Look over the lines below. Report each one that includes the string "html".
§ §
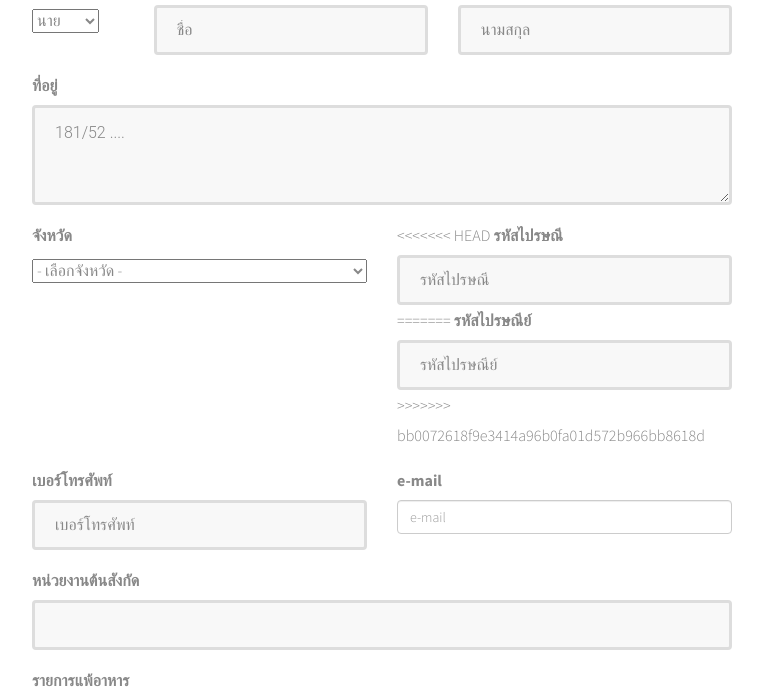
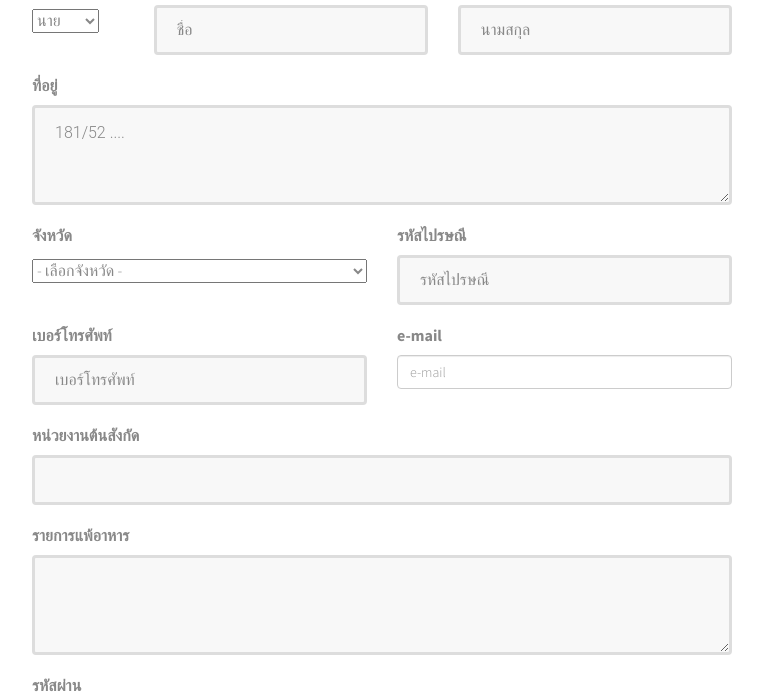
Before and after one commit to SWECamp/camp, a CodeIgniter app: page /camp/index.php/camp/register in a window 1280 px wide. Shown: the part 800-1494 px from the top of the page, without its empty margins (258-1021 px from the left). Run offline with CodeIgniter, Linux system fonts and the light colour scheme; some libraries are stand-ins or nearby versions.

Commit message:
แก้ชน

```diff
--- a/application/views/register/content.php
+++ b/application/views/register/content.php
@@ -192,13 +192,9 @@
 					</select>
 				</div>
 				<div class="form-group col-lg-6">
-<<<<<<< HEAD
+
 					<label>รหัสไปรษณี</label>
 					<input type="text" name="postal" class="form-control" id="" value="" placeholder="รหัสไปรษณี" >
-=======
-					<label>รหัสไปรษณีย์</label>
-					<input type="text" name="" class="form-control" id="" value="" placeholder="รหัสไปรษณีย์" >
->>>>>>> bb0072618f9e3414a96b0fa01d572b966bb8618d
 
 				</div>
 				<div class="form-group col-lg-6">
```
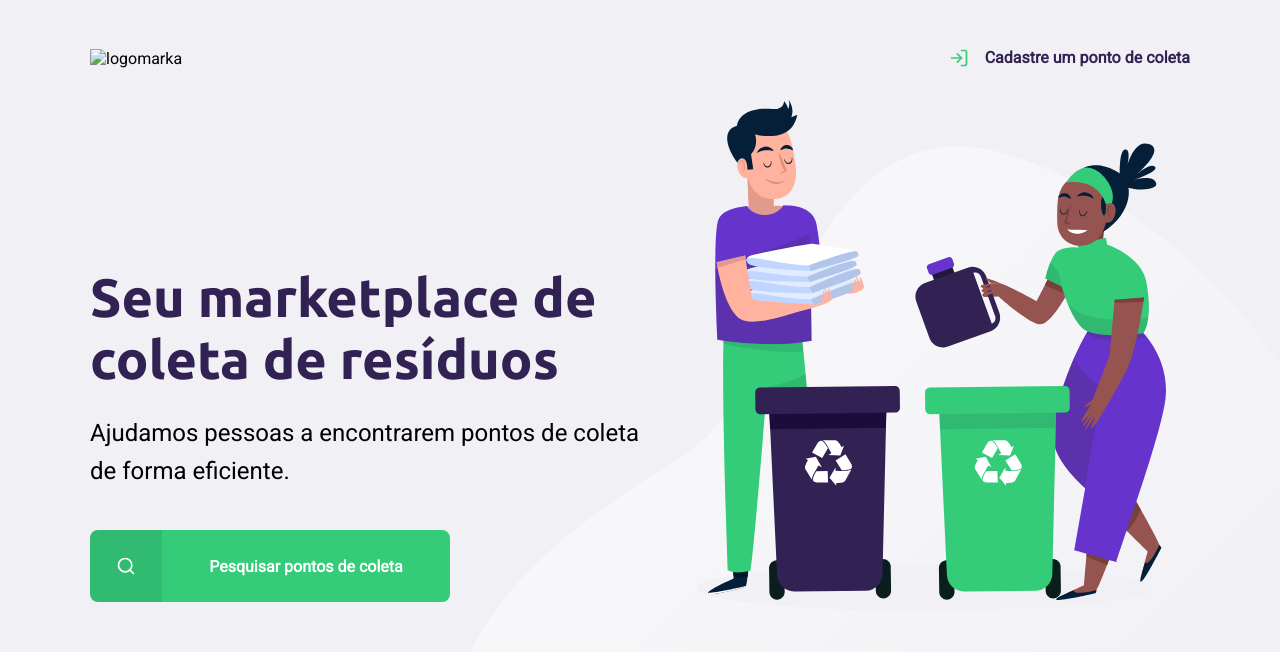
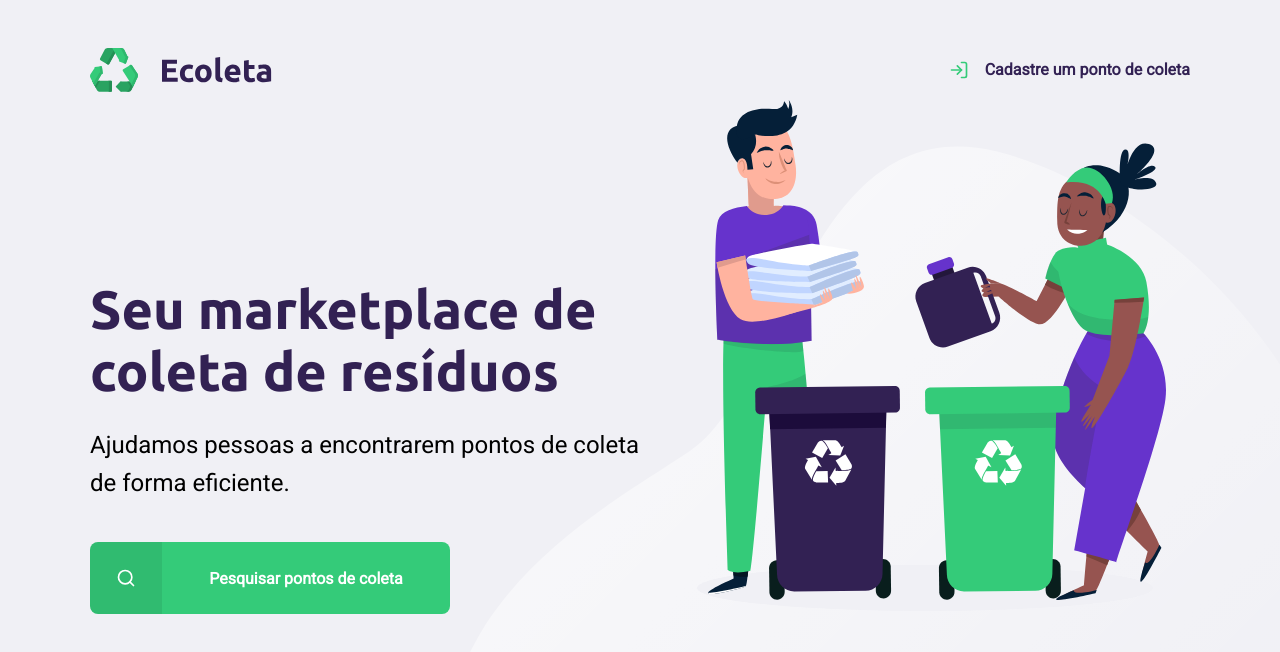
Before and after one commit to luteroelavoco/ecoleta, a website: page index.html in a window 1280 px wide. Drawn offline with Linux system fonts and the light colour scheme; the site is published under a folder, as on GitHub Pages, so addresses that start at the root find nothing.

Commit message:
Ajustes feitos

```diff
--- a/index.html
+++ b/index.html
@@ -17,7 +17,7 @@
     <div id="page-home">
         <div class="content">
             <header>
-                <img src="/assets/logo.svg" alt="logomarka">
+                <img src="assets/logo.svg" alt="logomarka">
                 <a href="#"> <span></span> Cadastre um ponto de coleta</a>
             </header>
             <main>
--- /dev/null
+++ b/package.json
@@ -0,0 +1,5 @@
+{
+  "dependencies": {
+    "gh-pages": "^3.0.0"
+  }
+}
```
Also changed, not shown: 2 other files.
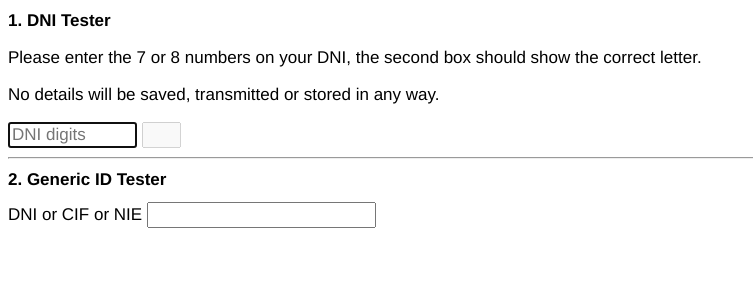
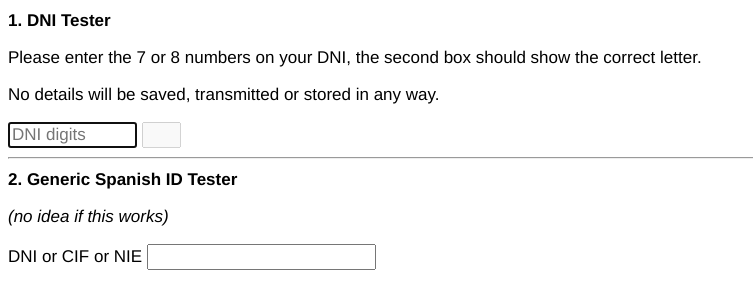
Before and after one commit to johnrees/dni, a plain HTML site: page index.html in a window 1280 px wide. Shown: the whole page, without its empty margins (0-753 px from the left). Drawn offline with Linux system fonts and the light colour scheme.

Commit message:
id tester

```diff
--- a/index.html
+++ b/index.html
@@ -24,7 +24,8 @@
 
 <hr/>
 
-<h1>2. Generic ID Tester</h1>
+<h1>2. Generic Spanish ID Tester</h1>
+<p><i>(no idea if this works)</i></p>
 
 <div>
 <label>DNI or CIF or NIE</label>
```
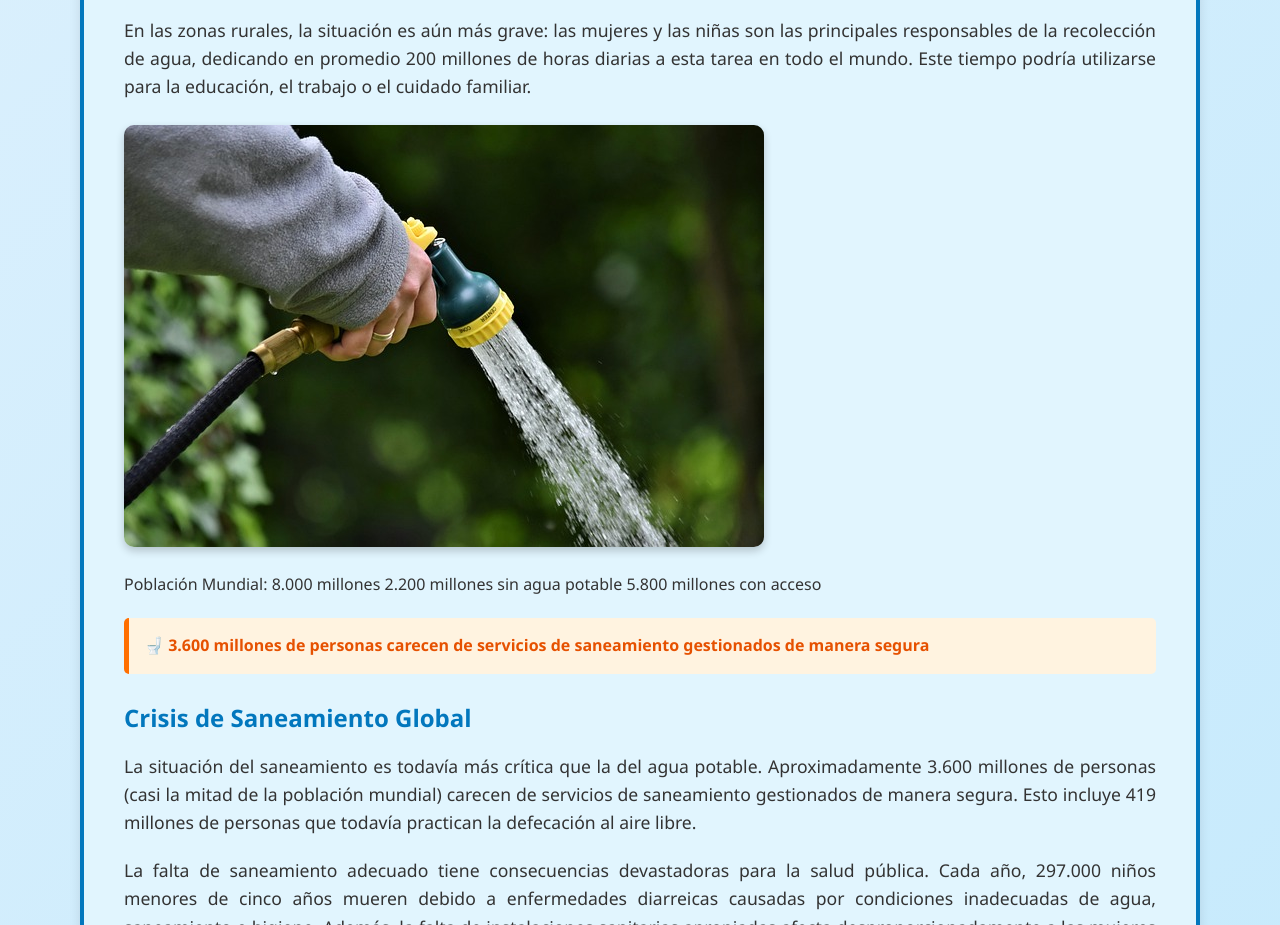
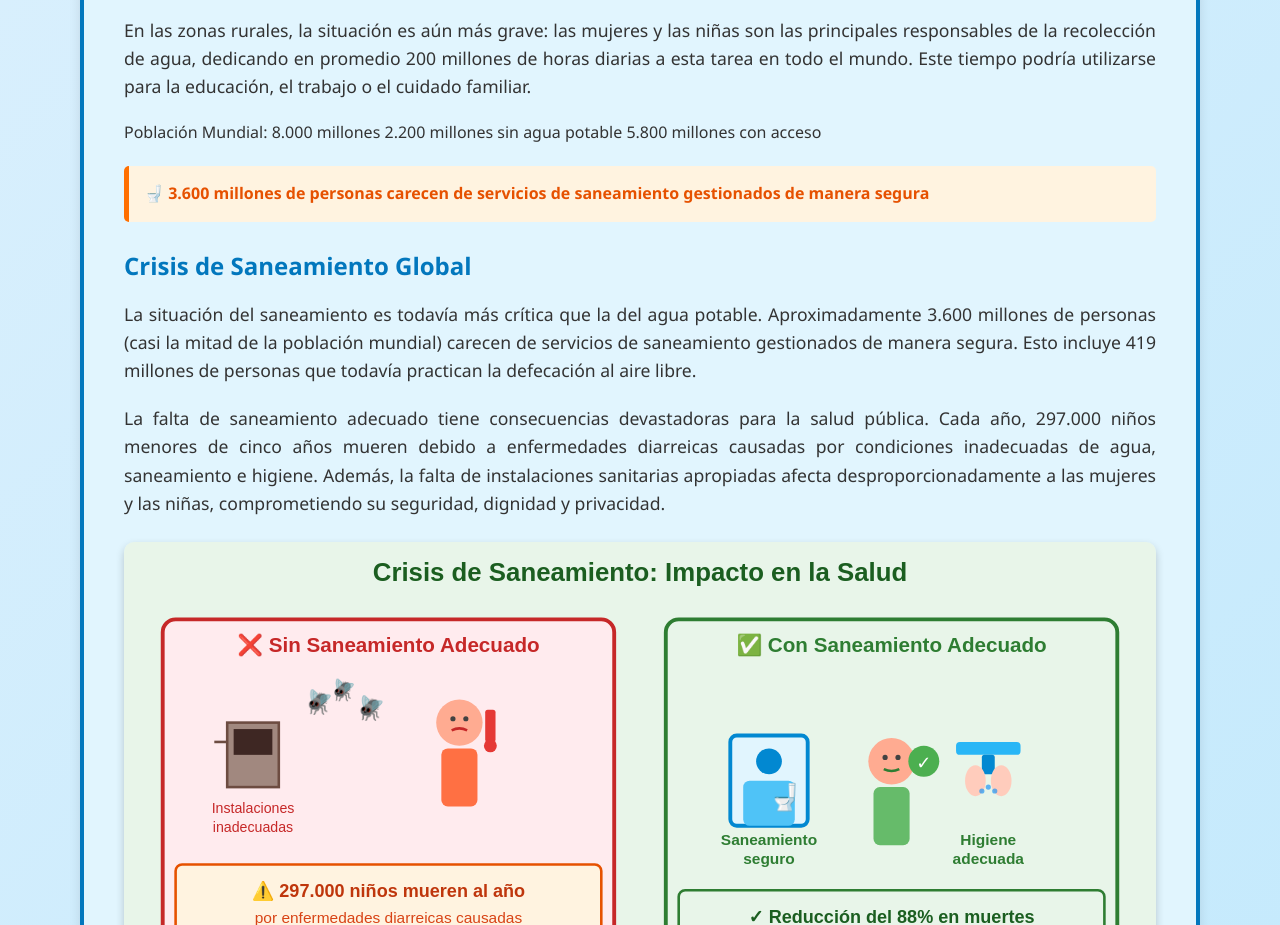
Before and after one commit to XoelN/ODS-6, a plain HTML site: page secundaria.html in a window 1280 px wide. Shown: the part 1340-2265 px from the top of the page. Drawn offline with Linux system fonts and the light colour scheme.

Commit message:
Update secundaria.html

```diff
--- a/secundaria.html
+++ b/secundaria.html
@@ -323,11 +323,6 @@
 
             <p>En las zonas rurales, la situación es aún más grave: las mujeres y las niñas son las principales responsables de la recolección de agua, dedicando en promedio 200 millones de horas diarias a esta tarea en todo el mundo. Este tiempo podría utilizarse para la educación, el trabajo o el cuidado familiar.</p>
 
-            <a href="https://pixabay.com/es/photos/chorro-de-agua-ducha-regar-agua-8007873/">
-
-            <img class="inline-image" src="manguera.jpg" alt="Persona regando">
-
-            </a>
 
 
                 <!-- Fondo -->
```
§ §
* Written solution *
Before and after one commit to luteroelavoco/ecoleta, a website: page index.html in a window 1280 px wide. Drawn offline with Linux system fonts and the light colour scheme; the site is published under a folder, as on GitHub Pages, so addresses that start at the root find nothing.
--- a/index.html
+++ b/index.html
Before and after one commit to johnrees/dni, a plain HTML site: page index.html in a window 1280 px wide. Shown: the whole page, without its empty margins (0-753 px from the left). Drawn offline with Linux system fonts and the light colour scheme.
--- a/index.html
+++ b/index.html
Before and after one commit to XoelN/ODS-6, a plain HTML site: page secundaria.html in a window 1280 px wide. Shown: the part 1340-2265 px from the top of the page. Drawn offline with Linux system fonts and the light colour scheme.
Update secundaria.html
--- a/secundaria.html
+++ b/secundaria.html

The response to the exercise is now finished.